[Revision tracking records]
····················

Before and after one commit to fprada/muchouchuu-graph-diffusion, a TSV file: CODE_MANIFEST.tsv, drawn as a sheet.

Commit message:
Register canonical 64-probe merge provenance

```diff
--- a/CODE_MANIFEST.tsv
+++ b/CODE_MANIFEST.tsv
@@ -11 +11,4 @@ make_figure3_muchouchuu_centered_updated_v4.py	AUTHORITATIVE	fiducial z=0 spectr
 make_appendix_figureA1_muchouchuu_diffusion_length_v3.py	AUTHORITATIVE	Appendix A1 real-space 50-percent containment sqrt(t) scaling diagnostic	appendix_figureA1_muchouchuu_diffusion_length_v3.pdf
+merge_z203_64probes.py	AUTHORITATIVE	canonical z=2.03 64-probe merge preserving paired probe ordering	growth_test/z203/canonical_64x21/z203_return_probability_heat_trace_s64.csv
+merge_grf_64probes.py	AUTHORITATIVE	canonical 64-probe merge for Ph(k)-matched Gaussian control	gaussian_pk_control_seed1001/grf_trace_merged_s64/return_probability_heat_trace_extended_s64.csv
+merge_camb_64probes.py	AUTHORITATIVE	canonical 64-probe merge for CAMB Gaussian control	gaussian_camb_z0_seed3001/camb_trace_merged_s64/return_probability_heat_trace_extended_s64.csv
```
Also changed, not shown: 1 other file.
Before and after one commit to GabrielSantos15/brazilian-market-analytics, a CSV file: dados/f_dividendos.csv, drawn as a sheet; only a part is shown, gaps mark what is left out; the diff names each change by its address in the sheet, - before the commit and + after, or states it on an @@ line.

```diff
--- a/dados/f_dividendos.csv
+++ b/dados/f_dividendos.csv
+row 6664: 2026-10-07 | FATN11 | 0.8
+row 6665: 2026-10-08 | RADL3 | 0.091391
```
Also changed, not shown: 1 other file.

····················

WORK INSTRUCTIONS
Write the entries out once more, exactly as given.

ANSWER SPACE
Before and after one commit to fprada/muchouchuu-graph-diffusion, a TSV file: CODE_MANIFEST.tsv, drawn as a sheet.

Commit message:
Register canonical 64-probe merge provenance

```diff
--- a/CODE_MANIFEST.tsv
+++ b/CODE_MANIFEST.tsv
@@ -11 +11,4 @@ make_figure3_muchouchuu_centered_updated_v4.py	AUTHORITATIVE	fiducial z=0 spectr
 make_appendix_figureA1_muchouchuu_diffusion_length_v3.py	AUTHORITATIVE	Appendix A1 real-space 50-percent containment sqrt(t) scaling diagnostic	appendix_figureA1_muchouchuu_diffusion_length_v3.pdf
+merge_z203_64probes.py	AUTHORITATIVE	canonical z=2.03 64-probe merge preserving paired probe ordering	growth_test/z203/canonical_64x21/z203_return_probability_heat_trace_s64.csv
+merge_grf_64probes.py	AUTHORITATIVE	canonical 64-probe merge for Ph(k)-matched Gaussian control	gaussian_pk_control_seed1001/grf_trace_merged_s64/return_probability_heat_trace_extended_s64.csv
+merge_camb_64probes.py	AUTHORITATIVE	canonical 64-probe merge for CAMB Gaussian control	gaussian_camb_z0_seed3001/camb_trace_merged_s64/return_probability_heat_trace_extended_s64.csv
```
Also changed, not shown: 1 other file.
Before and after one commit to GabrielSantos15/brazilian-market-analytics, a CSV file: dados/f_dividendos.csv, drawn as a sheet; only a part is shown, gaps mark what is left out; the diff names each change by its address in the sheet, - before the commit and + after, or states it on an @@ line.

```diff
--- a/dados/f_dividendos.csv
+++ b/dados/f_dividendos.csv
+row 6664: 2026-10-07 | FATN11 | 0.8
+row 6665: 2026-10-08 | RADL3 | 0.091391
```
Also changed, not shown: 1 other file.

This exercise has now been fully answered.